Donald Trump gave a jolt to the Dow Jones and broader U.S. stock market on Wednesday by teasing more growth-friendly tax cuts.
The Dow was a notable underachiever, though, rallying just a few points as Boeing’s ongoing troubles weighed on the index.
Spoiling the mood even further, JPMorgan Chase CEO Jamie Dimon sounded the alarm on how negative interest rates could harm U.S. stocks.
Wednesday was a mildly positive day for the major U.S. stock indices, and a Tesla-supercharged Nasdaq led the way with a 0.2% gain.
The S&P 500 secured a 0.06% move to the upside, outpacing a Dow Jones Industrial Average anchored by Boeing.
At last check, the Dow had pared most of its gains, rising just 6.73 points or 0.02% to 29,202.77.
In the commodity sector, crude oil was under severe pressure and plunged 2.8%. A choppy day for the price of gold saw it trading almost perfectly flat as equities moved higher.
The only piece of high-tier economic data out of the U.S. was existing home sales, which beat forecasts at 5.4 million, suggesting the housing market remains healthy.
Virus outbreak concerns in China began to recede after Beijing stressed its ability to deal effectively with the Wuhan coronavirus.

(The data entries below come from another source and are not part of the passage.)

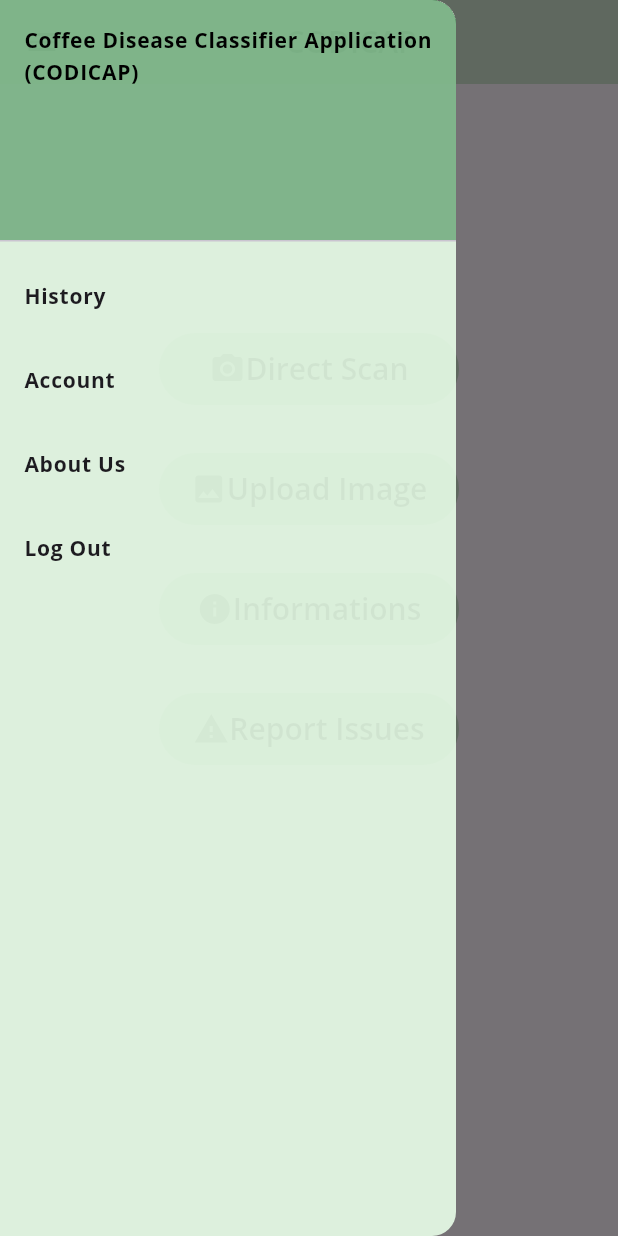
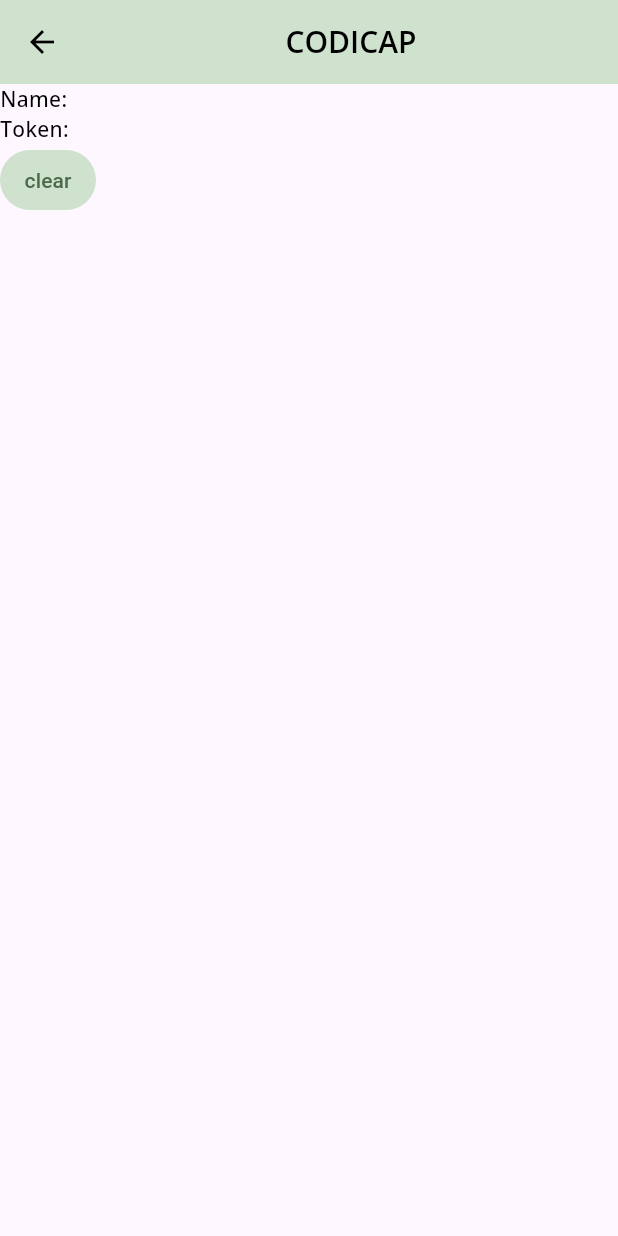
Before and after one commit to dagmaros27/Bunna-app, a Flutter app: the Home screen opened directly, in the side drawer, after a tap on "Account", on a phone screen of 412 x 824 dp. Run offline on Flutter 3.47's test engine with Material 3 defaults, Android fonts, the light colour scheme and no system bars; our stand-ins replace firebase_auth, firebase_core, google_fonts, image_picker, percent_indicator; missing offline and left inert: country_flags; accounts and stored records are empty.

Commit message:
provider setup

```diff
--- /dev/null
+++ b/lib/components/account/account.dart
@@ -0,0 +1,53 @@
+import 'package:bunnaapp/provider/user_provider.dart';
+import 'package:flutter/material.dart';
+import 'package:provider/provider.dart';
+
+class Account extends StatefulWidget {
+  const Account({super.key});
+
+  @override
+  State<Account> createState() => _MyWidgetState();
+}
+
+class _MyWidgetState extends State<Account> {
+  @override
+  Widget build(BuildContext context) {
+    return Scaffold(
+      appBar: AppBar(
+        title: Center(
+          child: Text(
+            "CODICAP",
+            style: Theme.of(context).textTheme.titleLarge,
+          ),
+        ),
+      ),
+      body: Container(
+        child: Column(
+          children: [
+            Row(
+              children: [
+                Text("Name: "),
+                Text(context.watch<UserProvider>().username ?? "")
+              ],
+            ),
+            Row(
+              children: [
+                const Text("Token: "),
+                Text(context.watch<UserProvider>().authToken ?? "")
+              ],
+            ),
+            Row(
+              children: [
+                TextButton(
+                    onPressed: () {
+                      context.read<UserProvider>().clearUser();
+                    },
+                    child: const Text("clear"))
+              ],
+            )
+          ],
+        ),
+      ),
+    );
+  }
+}
--- a/lib/components/home/home.dart
+++ b/lib/components/home/home.dart
@@ -1,4 +1,5 @@
 import 'dart:io';
+import 'package:bunnaapp/components/account/account.dart';
 import 'package:bunnaapp/components/auth/auth.dart';
 import 'package:bunnaapp/components/information/informations.dart';
 import 'package:bunnaapp/components/signin/sign_in.dart';
@@ -87,7 +88,11 @@ class _HomeState extends State<Home> {
             ),
             ListTile(
               title: const Text('Account'),
-              onTap: () {},
+              onTap: () {
+                Navigator.of(context).push(
+                  MaterialPageRoute(builder: (context) => const Account()),
+                );
+              },
             ),
             ListTile(
               title: const Text('About Us'),
--- a/lib/components/signin/sign_in.dart
+++ b/lib/components/signin/sign_in.dart
@@ -1,6 +1,8 @@
 import 'dart:developer';
 
+import 'package:bunnaapp/provider/user_provider.dart';
 import 'package:flutter/material.dart';
+import 'package:provider/provider.dart';
 import '/components/auth/auth.dart';
 import '../home/home.dart';
 import '/components/signup/page1.dart';
@@ -42,6 +44,9 @@ class SignIn extends StatelessWidget {
 
         if (user != null) {
           log("logged in successfully");
+          log("$user");
+          context.read<UserProvider>().setUser(
+              username: user.email!, authToken: user.uid, role: "user");
           goToHome(context);
         } else {
           const snackBar = SnackBar(content: Text('Logging failed'));
--- /dev/null
+++ b/lib/provider/user_provider.dart
@@ -0,0 +1,28 @@
+import 'package:flutter/material.dart';
+
+class UserProvider with ChangeNotifier {
+  String? _username;
+  String? _role;
+  String? _authToken;
+
+  String? get username => _username;
+  String? get role => _role;
+  String? get authToken => _authToken;
+
+  void setUser(
+      {required String username,
+      required String role,
+      required String authToken}) {
+    _username = username;
+    _role = role;
+    _authToken = authToken;
+    notifyListeners();
+  }
+
+  void clearUser() {
+    _username = null;
+    _role = null;
+    _authToken = null;
+    notifyListeners();
+  }
+}
```
Also changed, not shown: lib/main.dart (+12 -1 lines), lib/provider/history_provider.dart (added), lib/provider/result_provider.dart (added).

Dow bulls are pressing on, but fund manager and TV personality Jim Cramer said he’s worried that things aren’t as under control as investors would like to believe.
Concerns about the virus stem from the SARS epidemic in 2003, which had a definite impact on stocks and productivity in the region that spread to global markets.
A clear benefit for the Dow Jones came from Donald Trump, who continues to dangle the juicy carrot of tax cuts for the middle class.
Ignoring concerns about ballooning national debt, the stock market views a Trump victory in 2020 as a significant boon to equities.
That said, the White House hasn’t released any details about what the proposed tax cuts entail.
Pouring a little cold water on Wednesday’s rally, JPMorgan Chase’s Jamie Dimon spoke to CNBC at the Davos summit, revealing that he harbors concerns about ultra-low interest rates.
He warned that this central bank policy “trap” could come back to haunt the stock market:
The only thing I have trepidation about is negative interest rates, QE, and the diversion between stock prices and bond prices and yield and stuff like that… I think it’s very hard for central banks to forever make up for bad policy elsewhere,that puts in them in a trap. We’re a little bit in that trap today with rates so low around the world.
Dimon is not the first person to worry about the global economy’s ability to extricate it from years of unconventional monetary policy.
Most recently, Guggenheim’s Scott Minerd doubled down on his claim that the markets look like a Ponzi scheme amid the Fed’s stealth QE.
It was a generally solid day in the Dow 30, as the index was able to establish itself in the green.
With Boeing stock (NYSE: BA) in free-fall after a downgrade and another 737 MAX delay, new CEO David Calhoun reassured investors that the U.S. aerospace giant would continue to pay its dividend. BA shares still fell 1.5% on the day.
Apple (NASDAQ: AAPL) managed to get back on track, with 0.7% move to the upside, while IBM led the index with a 3% rally after its earnings release. Intel rose another 2.9% ahead of Thursday’s quarterly report.
Dow Inc. was a miserable performer, dipping 2.9% to drop its year-to-date return to roughly -7%.
This article was edited by Josiah Wilmoth.
Last modified: January 22, 2020 11:38 PM UTC